showing the effect of
wear of the teeth at
Structure of the
lower incisor. As the
horse ages the
tooth is worn down
to reveal the patterns
shown in the 1st
The traditional way of determining the age of a horse is by looking at the horse's teeth.
There has been some dispute lately over how reliable this method is, but in most cases an experienced vet or horseman is generally pretty accurate in horses up to 12 years old.
The standard text on the ageing of a horse was published in 1912 by a Mr Galvayne.
Galvayne claimed that his method was infallible and that he could exactly age any horse or pony up to his mid teens and then give a very good assessment after that.
Theory behind ageing a horse by his teeth
The system of telling a horse's age by his teeth is based on the fact that the teeth continue to grow throughout the life of the horse.
As the crown of the tooth is worn away by chewing and grinding of food, more tooth erupts from the gum to replace it.
In horses the gradual eruption of more of the teeth changes their shape and alters the angle at which they meet.

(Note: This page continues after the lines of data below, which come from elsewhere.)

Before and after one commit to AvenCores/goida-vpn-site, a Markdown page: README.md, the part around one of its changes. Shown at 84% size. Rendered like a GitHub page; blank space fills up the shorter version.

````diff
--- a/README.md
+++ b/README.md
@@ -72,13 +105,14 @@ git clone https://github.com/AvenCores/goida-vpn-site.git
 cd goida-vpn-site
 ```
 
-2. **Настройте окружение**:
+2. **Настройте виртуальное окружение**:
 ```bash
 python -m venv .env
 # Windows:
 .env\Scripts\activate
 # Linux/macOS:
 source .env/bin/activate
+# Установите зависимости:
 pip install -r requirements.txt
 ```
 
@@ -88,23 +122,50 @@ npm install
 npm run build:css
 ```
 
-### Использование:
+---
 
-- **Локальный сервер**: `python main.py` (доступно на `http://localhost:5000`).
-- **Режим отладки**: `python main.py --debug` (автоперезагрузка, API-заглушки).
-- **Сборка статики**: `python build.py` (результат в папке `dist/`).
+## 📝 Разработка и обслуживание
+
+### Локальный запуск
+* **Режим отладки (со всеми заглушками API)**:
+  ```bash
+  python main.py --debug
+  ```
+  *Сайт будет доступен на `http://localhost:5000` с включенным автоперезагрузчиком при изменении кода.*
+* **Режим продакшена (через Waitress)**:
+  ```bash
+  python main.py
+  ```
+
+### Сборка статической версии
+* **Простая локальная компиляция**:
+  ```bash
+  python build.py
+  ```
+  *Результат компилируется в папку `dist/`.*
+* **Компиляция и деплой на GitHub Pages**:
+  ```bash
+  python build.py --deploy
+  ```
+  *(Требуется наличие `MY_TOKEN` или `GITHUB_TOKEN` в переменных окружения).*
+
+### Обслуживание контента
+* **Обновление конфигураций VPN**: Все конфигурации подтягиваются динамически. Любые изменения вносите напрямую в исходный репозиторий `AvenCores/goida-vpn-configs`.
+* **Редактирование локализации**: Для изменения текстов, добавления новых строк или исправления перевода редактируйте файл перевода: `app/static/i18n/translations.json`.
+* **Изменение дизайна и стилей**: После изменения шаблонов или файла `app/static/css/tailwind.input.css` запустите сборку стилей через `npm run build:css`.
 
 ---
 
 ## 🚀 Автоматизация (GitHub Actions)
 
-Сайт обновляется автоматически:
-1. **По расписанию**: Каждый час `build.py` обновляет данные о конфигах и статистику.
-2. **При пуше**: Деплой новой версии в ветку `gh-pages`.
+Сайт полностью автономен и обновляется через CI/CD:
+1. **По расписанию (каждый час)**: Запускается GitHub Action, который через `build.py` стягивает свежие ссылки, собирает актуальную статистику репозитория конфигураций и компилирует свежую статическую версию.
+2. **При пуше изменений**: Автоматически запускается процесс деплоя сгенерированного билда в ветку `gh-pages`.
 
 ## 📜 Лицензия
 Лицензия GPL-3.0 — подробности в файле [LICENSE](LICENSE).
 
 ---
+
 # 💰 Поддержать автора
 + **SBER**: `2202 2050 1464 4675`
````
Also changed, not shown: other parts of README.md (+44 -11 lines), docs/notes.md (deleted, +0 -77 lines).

The marks and depressions on the grinding surfaces also change as the horse gets older.
As it isn't very easy to see the molars at the back of the horse's mouth it is the incisors at the front of the mouth that are used to assess a horse or pony's age.
There are a few basic features of the horse's incisor teeth which , when taken together, can be used to give an estimations of the horse's age.
The features used to tell a horse's age are:
According to Mr Galvayne, who gave his name to the it, Galvayne's groove and the hookon the upper corner tooth are the keys to accurate ageing.
Galvayne's groove is a well marked groove which appears on the side of the upper corner tooth at about 9 years.
The hook usually appears at 7 years old then is gradually worn away - another hook may appear at 11 years old.
Modern research has shown this to be unreliable - with hooks present in horses from 5 to 19 years old and Galvayne's groove appearing in horses from 5 to 29 years old.Appearance of incisors in the horse's mouth
The horse's first teeth are milk teeth - these are replaced by permanent teeth as the horse reaches maturity. The incisors develop as follows: